76 THE CLASS STRUGGLE to a bodyguard and protector of the Emperor, which not only in the August days of 1914 fell into the lying trap of the govemment, but even now, when the true character of this imperialistic war for conquest stands openly revealed still remain the voluntary prisoners of these capitalistic imperialistic enemies of the people, and frankly proclaim their shame from the housetops, made a split in the German Social Democracy, the pride of the International Social Democracy, inevitable. To the undying honor of Karl Liebknecht it will be remembered that he ﬁrst found the courage to say openly in the Reichstag, and in the Prussian Diet, what many thousands felt and thought with him, nor has it ever been sufﬁciently appreciated, that comrades like Franz Mehring, Klara Zetkin, Rosa Luxemburg, Otto Ruehle, and others, from the ﬁrst day of the war, bravely and unafraid, exposed the military camarillas of Germany and Austria as the real peace disrupters of Europe. It must not be overlooked that the caucus of the Social Democratic group, that met before the ﬁrst Reichstag vote on the second, third and fourth of August, 1914, showed a minority of fourteen deputies who opposed a vote in favor of the ﬁrst four billion dollar war loan. They refrained from open protest to preserve the outward unity of the Reichstag group that had become a dogma in the German movement. Even Hugo Haase, who as chairman of the Reichstag group, read the declaration of assent adopted in this canons before the assembled Reichstag, was a member of this minority group, and led the ﬁght against the majority in the caucus. When the second war loan came up before the Reichstag Liebknecht voted against it, while ﬁfteen of his colleagues demonstratively rose and left the hall as a protest against the loan. In the caucus meetings the number of these opponents to a governmental policy increased, and soon we found a new group in the Reichstag, the Socialdemocratic Labor Community (Sozialdemokratische Arbeitsgemeinschaft. which elected Hugo Haase and George Ledebour as their chair men, and were, being actively supported by Eduard Bernstein, who at ﬁrst belonged to the members of the majority, but in a very short time broke loose from them and became one of the most energetic adherents of the opposition, THE CLASS STRUGGLE 77 Arthur Stadthagen, Emanuel Wurm, Geyer, Adolf Hoﬂmann, of the Prussian Diet, and Karl Kautsky, the editor of the Neue Zeit, the famous scientiﬁc weekly of the German Social Democracy. Karl Liebknecht and Otto Ruehle, who were excluded from the majority group for insuhordination, did not join the new group, but remained independent.

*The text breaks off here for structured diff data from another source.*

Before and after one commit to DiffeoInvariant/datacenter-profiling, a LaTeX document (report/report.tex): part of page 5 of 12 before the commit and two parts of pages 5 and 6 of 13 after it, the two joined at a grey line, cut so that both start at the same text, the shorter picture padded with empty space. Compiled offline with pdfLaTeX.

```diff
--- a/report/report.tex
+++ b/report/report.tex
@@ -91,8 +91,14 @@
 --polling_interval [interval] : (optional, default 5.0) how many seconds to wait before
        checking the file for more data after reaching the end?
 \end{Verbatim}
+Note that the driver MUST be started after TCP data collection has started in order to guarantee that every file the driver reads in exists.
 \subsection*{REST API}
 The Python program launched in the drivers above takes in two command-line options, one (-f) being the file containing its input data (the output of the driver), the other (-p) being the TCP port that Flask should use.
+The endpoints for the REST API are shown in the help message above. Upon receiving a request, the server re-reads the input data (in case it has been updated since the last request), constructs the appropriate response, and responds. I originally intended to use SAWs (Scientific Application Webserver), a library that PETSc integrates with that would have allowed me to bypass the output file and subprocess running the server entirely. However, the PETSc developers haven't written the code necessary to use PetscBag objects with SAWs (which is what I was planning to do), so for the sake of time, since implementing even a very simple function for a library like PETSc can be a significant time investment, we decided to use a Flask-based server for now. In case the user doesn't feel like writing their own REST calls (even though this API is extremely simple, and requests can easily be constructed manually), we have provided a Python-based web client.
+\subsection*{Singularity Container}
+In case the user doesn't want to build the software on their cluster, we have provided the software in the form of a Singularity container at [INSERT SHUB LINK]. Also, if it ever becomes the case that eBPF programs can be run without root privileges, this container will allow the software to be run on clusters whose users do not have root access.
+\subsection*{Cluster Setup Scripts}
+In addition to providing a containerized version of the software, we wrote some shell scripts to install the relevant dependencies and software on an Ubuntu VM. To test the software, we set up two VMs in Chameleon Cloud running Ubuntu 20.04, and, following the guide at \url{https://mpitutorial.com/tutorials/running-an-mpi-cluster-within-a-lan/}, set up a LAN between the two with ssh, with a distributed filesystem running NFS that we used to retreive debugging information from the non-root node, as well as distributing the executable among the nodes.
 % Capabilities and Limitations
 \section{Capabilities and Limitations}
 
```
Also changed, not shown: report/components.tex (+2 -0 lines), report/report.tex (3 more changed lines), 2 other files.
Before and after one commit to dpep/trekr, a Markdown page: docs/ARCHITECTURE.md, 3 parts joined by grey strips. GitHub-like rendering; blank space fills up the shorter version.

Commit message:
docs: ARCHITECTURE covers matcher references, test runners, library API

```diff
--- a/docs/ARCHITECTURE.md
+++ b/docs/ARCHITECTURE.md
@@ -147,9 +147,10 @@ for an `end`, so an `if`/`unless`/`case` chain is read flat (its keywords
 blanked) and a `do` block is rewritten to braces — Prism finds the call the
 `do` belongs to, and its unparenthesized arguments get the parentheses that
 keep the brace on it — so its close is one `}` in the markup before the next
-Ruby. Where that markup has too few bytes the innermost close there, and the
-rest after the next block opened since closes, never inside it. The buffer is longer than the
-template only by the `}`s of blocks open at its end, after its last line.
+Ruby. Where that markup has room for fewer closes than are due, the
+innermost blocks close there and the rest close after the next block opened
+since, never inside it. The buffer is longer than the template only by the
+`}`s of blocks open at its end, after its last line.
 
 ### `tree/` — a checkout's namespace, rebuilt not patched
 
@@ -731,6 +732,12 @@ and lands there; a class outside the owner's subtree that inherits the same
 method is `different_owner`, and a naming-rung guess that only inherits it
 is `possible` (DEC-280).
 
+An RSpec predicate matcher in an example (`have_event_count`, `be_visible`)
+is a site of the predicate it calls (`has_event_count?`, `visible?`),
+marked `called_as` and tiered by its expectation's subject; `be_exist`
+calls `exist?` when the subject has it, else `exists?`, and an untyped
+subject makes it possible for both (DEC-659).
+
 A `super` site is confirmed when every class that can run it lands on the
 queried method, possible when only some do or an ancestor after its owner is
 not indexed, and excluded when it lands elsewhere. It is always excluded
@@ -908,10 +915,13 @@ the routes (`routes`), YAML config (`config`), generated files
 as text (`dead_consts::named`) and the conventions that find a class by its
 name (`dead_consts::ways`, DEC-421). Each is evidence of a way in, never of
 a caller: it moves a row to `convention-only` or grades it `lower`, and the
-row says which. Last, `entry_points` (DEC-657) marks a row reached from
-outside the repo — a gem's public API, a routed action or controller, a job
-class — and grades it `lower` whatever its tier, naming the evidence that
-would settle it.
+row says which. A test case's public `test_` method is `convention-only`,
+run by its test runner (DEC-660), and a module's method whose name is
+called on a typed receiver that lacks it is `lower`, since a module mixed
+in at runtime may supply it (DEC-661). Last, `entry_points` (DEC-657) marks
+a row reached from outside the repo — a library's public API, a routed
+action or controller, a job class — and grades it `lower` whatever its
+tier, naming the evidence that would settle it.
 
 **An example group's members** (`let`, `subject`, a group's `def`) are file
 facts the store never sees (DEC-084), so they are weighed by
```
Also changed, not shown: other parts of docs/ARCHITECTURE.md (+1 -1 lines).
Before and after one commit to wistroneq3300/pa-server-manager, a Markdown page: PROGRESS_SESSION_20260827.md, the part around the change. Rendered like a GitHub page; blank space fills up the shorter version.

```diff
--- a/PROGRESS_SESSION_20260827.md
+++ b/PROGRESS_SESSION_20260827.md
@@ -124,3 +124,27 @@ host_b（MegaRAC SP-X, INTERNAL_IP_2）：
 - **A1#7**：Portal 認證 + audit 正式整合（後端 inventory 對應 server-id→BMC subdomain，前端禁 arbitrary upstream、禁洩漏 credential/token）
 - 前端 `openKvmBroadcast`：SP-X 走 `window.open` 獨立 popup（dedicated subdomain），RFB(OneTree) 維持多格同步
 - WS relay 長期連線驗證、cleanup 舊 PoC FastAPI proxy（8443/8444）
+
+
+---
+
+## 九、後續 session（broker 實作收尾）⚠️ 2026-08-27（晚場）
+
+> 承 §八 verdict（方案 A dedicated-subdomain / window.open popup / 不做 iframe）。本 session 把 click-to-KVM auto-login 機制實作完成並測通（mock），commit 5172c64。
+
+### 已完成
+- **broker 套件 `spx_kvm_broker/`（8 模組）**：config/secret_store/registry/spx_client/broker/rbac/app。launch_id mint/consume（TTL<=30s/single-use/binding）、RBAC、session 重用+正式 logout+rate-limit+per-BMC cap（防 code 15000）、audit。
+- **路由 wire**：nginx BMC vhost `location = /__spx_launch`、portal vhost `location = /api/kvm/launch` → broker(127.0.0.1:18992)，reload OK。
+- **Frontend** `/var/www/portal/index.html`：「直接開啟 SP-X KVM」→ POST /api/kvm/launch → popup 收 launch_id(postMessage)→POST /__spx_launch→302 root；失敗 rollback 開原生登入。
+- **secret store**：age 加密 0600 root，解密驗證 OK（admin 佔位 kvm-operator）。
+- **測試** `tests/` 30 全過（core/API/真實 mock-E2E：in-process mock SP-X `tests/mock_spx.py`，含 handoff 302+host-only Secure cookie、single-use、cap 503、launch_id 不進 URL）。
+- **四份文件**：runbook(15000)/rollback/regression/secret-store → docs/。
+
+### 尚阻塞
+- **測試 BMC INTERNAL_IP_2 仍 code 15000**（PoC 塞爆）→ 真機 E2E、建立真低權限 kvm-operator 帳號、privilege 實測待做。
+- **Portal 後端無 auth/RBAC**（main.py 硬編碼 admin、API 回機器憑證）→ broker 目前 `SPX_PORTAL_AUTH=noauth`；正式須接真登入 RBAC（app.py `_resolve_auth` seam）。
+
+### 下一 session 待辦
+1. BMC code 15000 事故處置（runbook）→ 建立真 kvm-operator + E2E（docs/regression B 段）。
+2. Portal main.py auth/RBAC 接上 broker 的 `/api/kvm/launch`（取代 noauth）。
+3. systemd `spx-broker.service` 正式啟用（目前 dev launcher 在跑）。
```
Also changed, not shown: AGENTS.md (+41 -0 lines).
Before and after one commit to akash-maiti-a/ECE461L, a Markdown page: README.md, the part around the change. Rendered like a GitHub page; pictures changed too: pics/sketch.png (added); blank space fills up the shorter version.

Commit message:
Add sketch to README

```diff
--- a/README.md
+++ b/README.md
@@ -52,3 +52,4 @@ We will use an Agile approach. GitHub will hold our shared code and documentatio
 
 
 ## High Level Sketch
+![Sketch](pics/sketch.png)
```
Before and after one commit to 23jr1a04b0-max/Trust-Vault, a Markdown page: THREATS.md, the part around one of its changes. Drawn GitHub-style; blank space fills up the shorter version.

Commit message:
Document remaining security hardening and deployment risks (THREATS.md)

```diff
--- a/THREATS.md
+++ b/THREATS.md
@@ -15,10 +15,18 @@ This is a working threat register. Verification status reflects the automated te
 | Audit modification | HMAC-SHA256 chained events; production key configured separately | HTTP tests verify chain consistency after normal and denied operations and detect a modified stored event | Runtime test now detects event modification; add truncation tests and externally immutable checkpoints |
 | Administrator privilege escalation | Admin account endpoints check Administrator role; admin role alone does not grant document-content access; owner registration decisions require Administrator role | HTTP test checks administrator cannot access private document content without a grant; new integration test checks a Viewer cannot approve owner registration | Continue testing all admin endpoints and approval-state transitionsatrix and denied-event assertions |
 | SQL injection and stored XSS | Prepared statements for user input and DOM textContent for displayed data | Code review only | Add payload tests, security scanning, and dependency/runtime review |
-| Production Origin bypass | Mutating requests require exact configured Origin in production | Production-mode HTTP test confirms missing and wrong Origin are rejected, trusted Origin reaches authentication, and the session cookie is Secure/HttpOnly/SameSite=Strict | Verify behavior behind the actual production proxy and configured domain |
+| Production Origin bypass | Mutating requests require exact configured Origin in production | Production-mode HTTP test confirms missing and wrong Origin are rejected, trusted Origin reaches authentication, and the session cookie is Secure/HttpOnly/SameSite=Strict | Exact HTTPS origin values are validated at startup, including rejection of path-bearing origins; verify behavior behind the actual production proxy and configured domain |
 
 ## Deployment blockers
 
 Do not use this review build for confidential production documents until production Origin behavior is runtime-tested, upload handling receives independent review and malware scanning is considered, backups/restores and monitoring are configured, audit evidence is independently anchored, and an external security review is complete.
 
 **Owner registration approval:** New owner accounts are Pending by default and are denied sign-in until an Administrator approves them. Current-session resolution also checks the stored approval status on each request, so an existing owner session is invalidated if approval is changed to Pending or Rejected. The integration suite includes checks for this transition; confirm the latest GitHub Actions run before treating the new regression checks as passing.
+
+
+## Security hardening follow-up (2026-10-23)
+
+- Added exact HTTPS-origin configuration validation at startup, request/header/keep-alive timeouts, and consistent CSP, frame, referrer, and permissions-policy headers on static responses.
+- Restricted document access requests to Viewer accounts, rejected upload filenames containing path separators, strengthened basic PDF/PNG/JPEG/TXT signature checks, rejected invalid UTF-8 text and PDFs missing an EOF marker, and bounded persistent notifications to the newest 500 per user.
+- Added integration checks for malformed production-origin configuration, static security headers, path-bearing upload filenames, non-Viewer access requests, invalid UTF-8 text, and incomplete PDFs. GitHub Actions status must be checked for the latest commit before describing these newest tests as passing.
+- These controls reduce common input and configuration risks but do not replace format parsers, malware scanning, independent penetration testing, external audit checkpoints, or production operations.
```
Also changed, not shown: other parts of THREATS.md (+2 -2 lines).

At ﬁrst it seemed as if the strife that immediately broke out between the opposition headed by Haase, Kautsky, Ledebour, and the Gruppe Internationale (International Group) Liebknecht, Ruehle, Mehring, Luxemburg, Zetkin would create such bitter ness of feeling, that a united opposition against the majority group would be out of the question. The Socialdernokratische Arbeits Gemeinschaft had intimated, in its ﬁrst declaration be fore the Reichs tag presented by Geyer, that it recognized the duty of fatherland defense, and had, in so doing, completely alienated the sympathies of all truly radical elements. Fortunately this grave mistake was rectiﬁed when this group sent two delegates to both the Zimmerwald and the Kienthal confer ences. Both of these conferences, representing the International Afﬁliation of those who had remained true to their Socialist principles, repudiated all wars of defense and of offense. As the manifestos published by these conferences, expressing the position of the determined opposition, were signed by both Lede bour and Adolf Hoffman the delegates of the open conﬂict between the two groups in Germany was avoided. Then too, the increasing antagonism between the majority and the minority groups in the Reichstag called out a more radical note from the members of the The abyss between the two groups became so wide that in the caster days of this year, the opposition was fused in a conference held at Gotha the city which in 1875 had given to Germany, when the Lassalle and Eisenach wings had united its ﬁrst Social Democracy, into the Independent Social Democratic Party of Germany (Unabhangige Sozialdemocratische Partei Dcutschlands. Besides these two groups there is a third opposition organization headed by Julian Borchard which is, however, of slight importance.